A spokesman for Paulson & Co declined comment.
LEHMAN TO FILE REVISED PLAN
Bryan Marsal, a restructuring specialist and Lehman's chief executive, said in September he hoped to file a revised plan by the end of this year and seek approval of the plan by the first quarter of 2011.
The Lehman Chapter 11 cases are highly complex and because of the interconnected nature of the Lehman enterprise, the formulation of a consensual Chapter 11 plan has been extremely difficult, Lehman said in a statement after the bondholder filing.
The debtors are optimistic that, based upon the negotiations that have occurred, a consensual plan supported by major stakeholders will be filed shortly, Lehman said.
Bondholders hope that their ideas will be incorporated into Lehman's revised plan, a person familiar with the bondholder plan said. If not, the matter would likely be put to a vote of Lehman creditors next year, the person said.

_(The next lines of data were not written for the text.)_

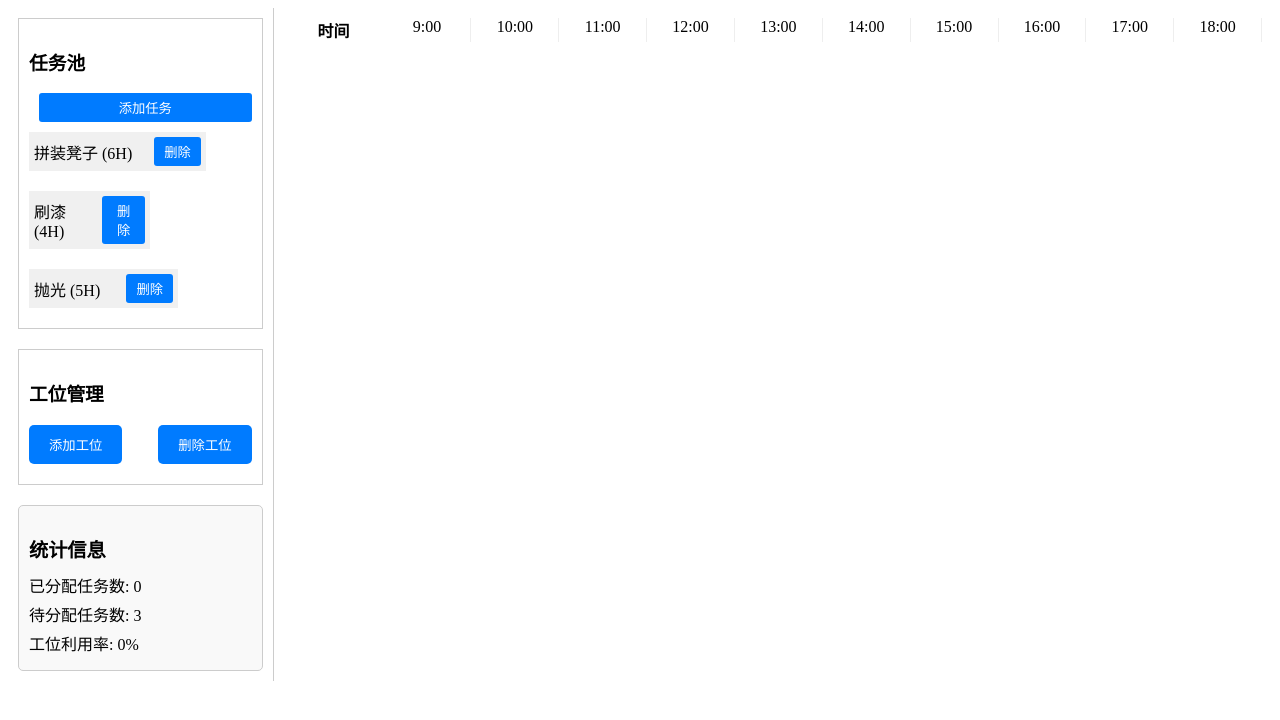
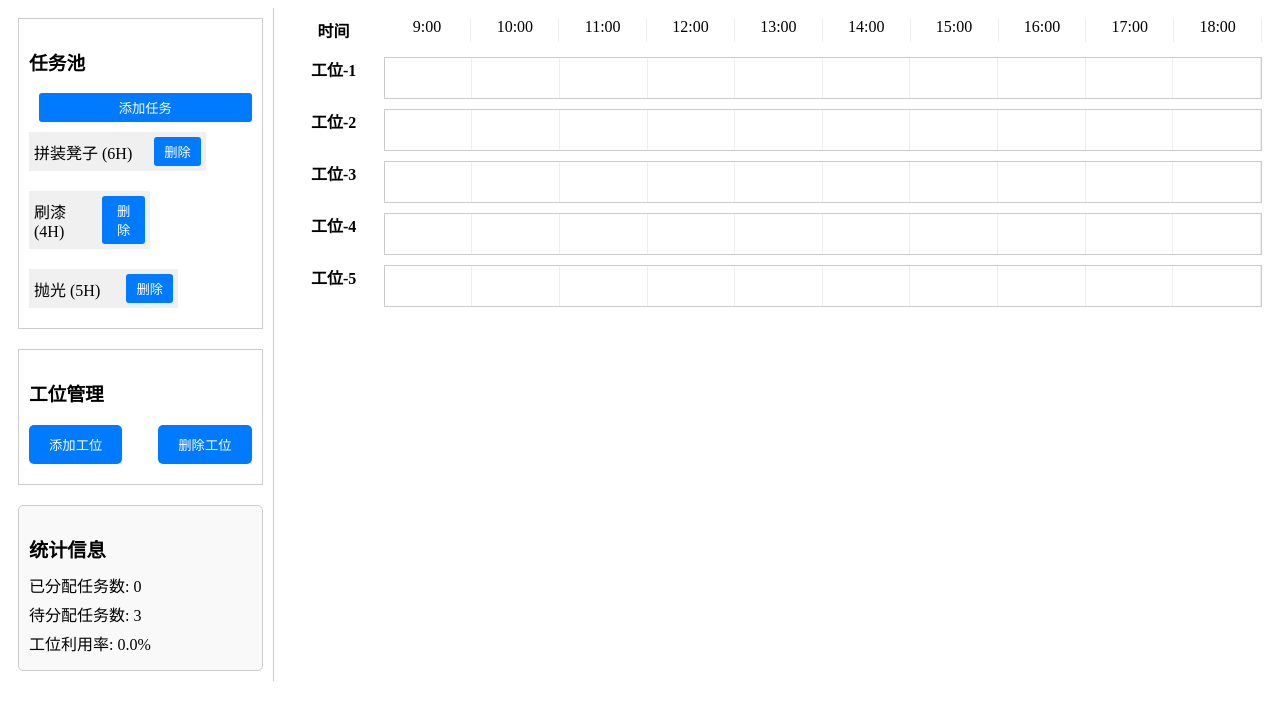
Before and after one commit to Ray-Soong/schedulesystem, a Vue app in the folder scheduler/: page / in a window 1280 px wide. Shown: the top 720 px of the page. Built offline with nearby package versions, Linux system fonts and the light colour scheme.

Commit message:
将workstation初始话的数据在页面打开的时候加载

```diff
--- a/scheduler/src/components/AddWorkstationButton.vue
+++ b/scheduler/src/components/AddWorkstationButton.vue
@@ -46,12 +46,19 @@ export default {
       workstations: [
         { id: 1, name: "工位-1", tasks: [] },
         { id: 2, name: "工位-2", tasks: [] },
+        { id: 3, name: "工位-3", tasks: [] },
+        { id: 4, name: "工位-4", tasks: [] },
+        { id: 5, name: "工位-5", tasks: [] },
       ],
       showAddModal: false,
       showDeleteModal: false,
       workstationName: "",
       deleteWorkstationName: "",
     };
+  },
+  mounted() {
+    // 页面加载时，将默认工位数据传递给父组件
+    this.$emit("update-workstations", [...this.workstations]);
   },
   methods: {
     closeAddModal() {
--- a/scheduler/src/components/TaskScheduler.vue
+++ b/scheduler/src/components/TaskScheduler.vue
@@ -37,7 +37,7 @@ export default {
         { id: 2, name: "刷漆", hours: 4 },
         { id: 3, name: "抛光", hours: 5 },
       ],
-      workstations: [], // 初始化为空，由 AddWorkstationButton 管理
+      workstations: [], // 等待 AddWorkstationButton 加载数据
     };
   },
   methods: {
```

San Mateo, California, part of the bondholder group, invested about $155 million in Lehman bonds and had to lay off teachers and scrap plans for new classrooms because of losses it suffered, said John Beiers, a lawyer for the county.
When Lehman filed for bankruptcy, $155 million of taxpayer money vanished, and now Lehman is trying to burn taxpayers again by suggesting an unreasonably, irrationally low recovery, he said.
$1.2 TRILLION CLAIMS FILED
Lehman Brothers has said its plan was a compromise that tried to balance competing interests. About $1.2 trillion in claims were filed against Lehman following its collapse during the global financial crisis in September 2008.
Lehman has said it expects total allowed claims to be less than $400 billion, however.
Under Lehman's original plan, some of the largest payouts would go to creditors of Lehman Brothers Special Financing Inc, the company's derivatives unit. As of April, derivative creditors included Deutsche Bank and units of Bank of America, Goldman Sachs, Morgan Stanley and Credit Suisse, among others.
Derivatives creditors would receive about 38.8 cents on the dollar under Lehman's plan, while senior bondholders of the parent company would recover about 17.4 cents.
The competing bondholder plan would boost bondholders' payouts to 24.5 cents on the dollar, while derivatives creditors would receive 25.7 cents.
Bondholders argued that assets and claims should be consolidated because creditors lent money to Lehman as a single entity, not as separate units. They also said Lehman's plan would spur litigation because of disputes over ownership of assets.
The case is in Re: Lehman Brothers Holdings Inc., U.S. Bankruptcy Court, Southern District of New York, No. 08-13555.
(Reporting by Dena Aubin. Additional reporting by Dan Levine. Editing by Robert MacMillan)